Of the estimated 50 million children worldwide who have fled their homes -- 28 million due to conflict and the rest to escape extreme poverty, trafficking kidnapping or rape, he’s one of the lucky ones.
Mustafa fled with his mother and some of his siblings when he was 13. His father is still in Iraq, his sister in Syria. He traveled overland from Syria to Turkey, by boat from Turkey to Greece, and was resettled with some of his family in Hof, Germany, a relatively small Bavarian town.
“I feel safe,” Mustafa says, a year after being resettled. He seems older than his now-14 years. He says he understands that people might fear the new refugees, and says it’s their “right” to ask questions.
“Maybe you’d think they’ll come here and blow themselves up,” he says, but then goes on to explain that he came because there is a war in his country, and “we’re people just like you.”
Emily Garin, a Policy Specialist in the Division of Data, Research & Policy at UNICEF, who was the principal author of the report, told CBS News that one of the biggest challenges still facing the agency “is that there are an unknown number of children who are migrating under crisis circumstances who don’t qualify for protection, and are then subject to the whim of immigration authorities.”
“Sometimes it ends well for children, they are allowed in and there is a recognition of their vulnerability; but many times it does not end well and children are treated as anyone else, and they can be sent back to places where their futures are uncertain, or in the worst cases, where their futures are certainly bad.”
While they are not refugees -- a definition granted only to those fleeing armed conflict -- Garin says these children are crisis migrants, and their plight is what UNICEF wants to highlight.
In a briefing to reporters, Justin Forsyth, UNICEF Deputy Executive Director said the report makes several recommendations for these children; protect child refugees and migrants, particularly unaccompanied children, from exploitation and violence, end the detention of children seeking refugee status or migrating, and keep families together and give them access to health and education.
In addition, the report recommends measures to prevent these kids becoming marginalized in their adoptive homes, and urges all efforts to resolve the wars and extreme conditions that lead to their exodus.
“What price will we all pay if we fail to provide these young people with opportunities for education and a more normal childhood?” asks UNICEF Executive Director Anthony Lake.
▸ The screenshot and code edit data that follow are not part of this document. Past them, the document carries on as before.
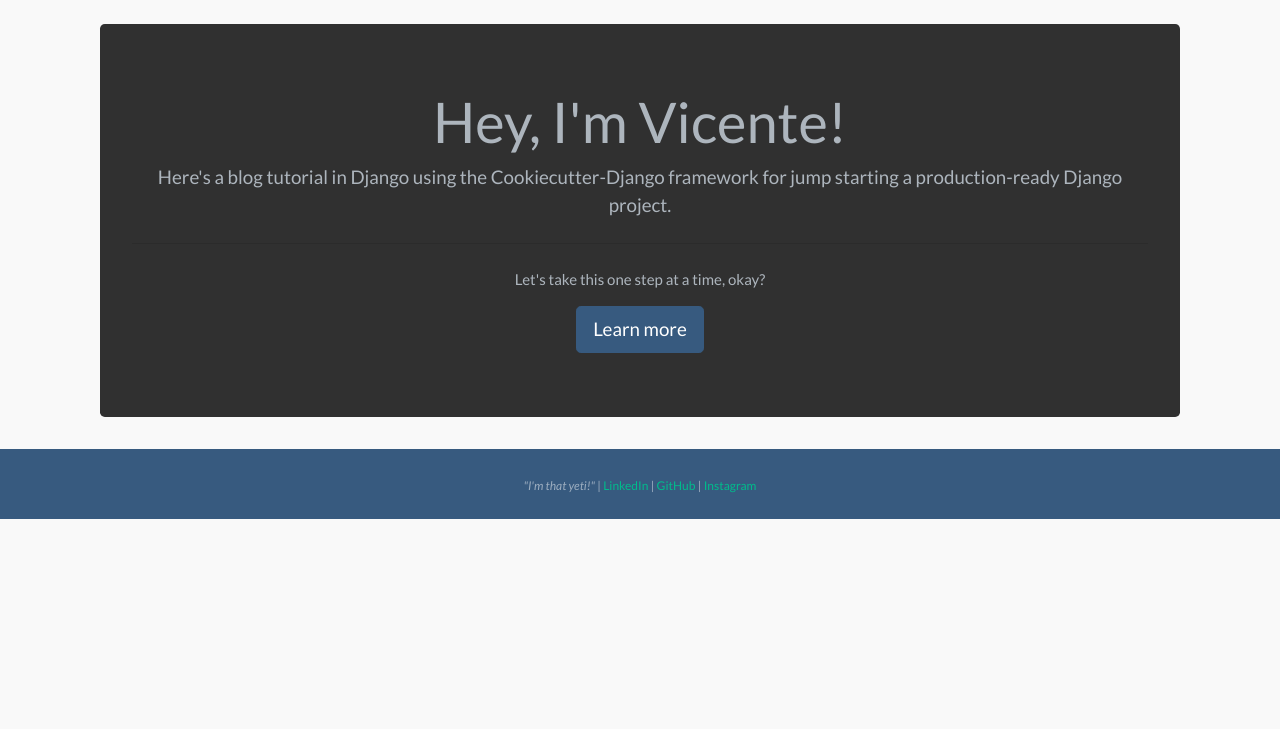
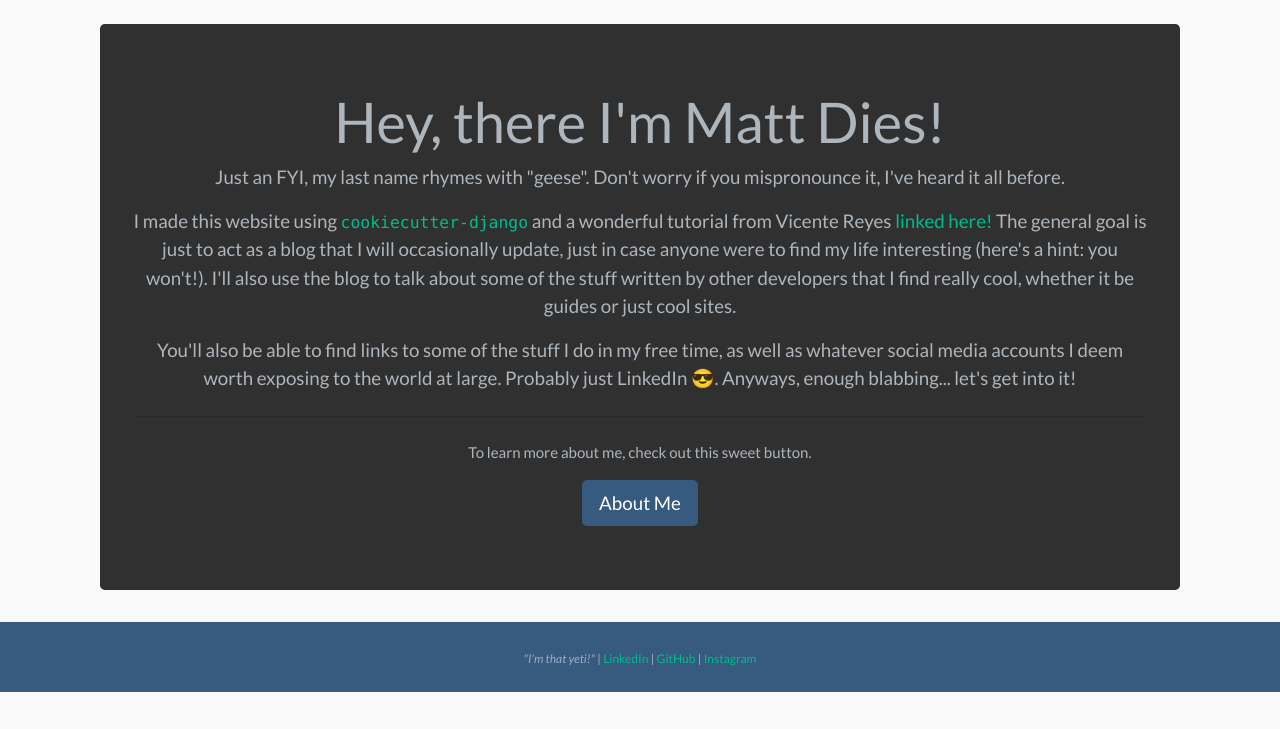
Before and after one commit to matthewkdies/website_v2, a Django app: page / in a window 1280 px wide. Shown: the part 71-800 px from the top of the page. Run offline with Django 4.2, Linux system fonts and the light colour scheme; data that the repository does not hold is empty; some libraries are stand-ins or nearby versions.

Commit message:
Adding home page detail.

```diff
--- a/website_v2/templates/pages/home.html
+++ b/website_v2/templates/pages/home.html
@@ -4,11 +4,13 @@
 {% block content %}
 <header class="container mt-4">
 	<div class="jumbotron text-center">
-	<h1 class="display-4">Hey, I'm Vicente!</h1>
-	<p class="lead">Here's a blog tutorial in Django using the Cookiecutter-Django framework for jump starting a production-ready Django project.</p>
+	<h1 class="display-4">Hey, there I'm Matt Dies!</h1>
+	<p class="lead">Just an FYI, my last name rhymes with "geese". Don't worry if you mispronounce it, I've heard it all before.</p>
+	<p class="lead">I made this website using <a href="https://github.com/cookiecutter/cookiecutter-django"><code>cookiecutter-django</code></a> and a wonderful tutorial from Vicente Reyes <a href="https://learnetto.com/tutorials/creating-a-blog-with-cookiecutter-django-deploying-it-to-heroku">linked here!</a> The general goal is just to act as a blog that I will occasionally update, just in case anyone were to find my life interesting (here's a hint: you won't!). I'll also use the blog to talk about some of the stuff written by other developers that I find really cool, whether it be guides or just cool sites.</p>
+	<p class="lead">You'll also be able to find links to some of the stuff I do in my free time, as well as whatever social media accounts I deem worth exposing to the world at large. Probably just LinkedIn 😎. Anyways, enough blabbing... let's get into it!</p>
 	<hr class="my-4">
-	<p>Let's take this one step at a time, okay?</p>
-	<a class="btn btn-primary btn-lg" href="{% url 'about' %}" role="button">Learn more</a>
+	<p>To learn more about me, check out this sweet button.</p>
+	<a class="btn btn-primary btn-lg" href="{% url 'about' %}" role="button">About Me</a>
 	</div>
 </header>
 <section class="container">
```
Most children are not as fortunate as Mustafa. Last year 100,000 unaccompanied minors applied for asylum in 78 different countries -- three times the number of the year before, and the numbers are rising.
The number of, without healthcare, and in many cases without proper processing, who have left their homes is staggering: 20 million international child migrants are on the run for reasons ranging from gang violence to risk of abuse, the report says, because they have no documentation.
They are, in essence, “falling through the cracks.”
Turkey hosts the largest total number of recent refugees and, relative to its population, Lebanon hosts the largest number of refugees.
The report also compares regions and countries: 1 in 5 people in Lebanon is a refugee. “By comparison, there is roughly 1 refugee for every 530 people in the United Kingdom; and 1 for every 1,200 in the United States.”
The 71-page report contains sobering statistics on child refugees and migrants around the world: 1 in 3 children living outside their country of birth is a refugee.
Because the U.N. General Assembly debate later this month will have twin summits on refugees and migrants -- one hosted by the U.N., another by President Obama -- the idea behind the report, Forsyth said, is to make sure refugee children are a large part of the focus of these debates when the world leaders gather on September 19 and 20.
The U.N. Refugee Convention and the Convention on the Rights of the Child offer protection to children by state parties, but the reality, Forsyth said, is different: the purpose of the report is to send a message that all children must be protected: “Let children be children.”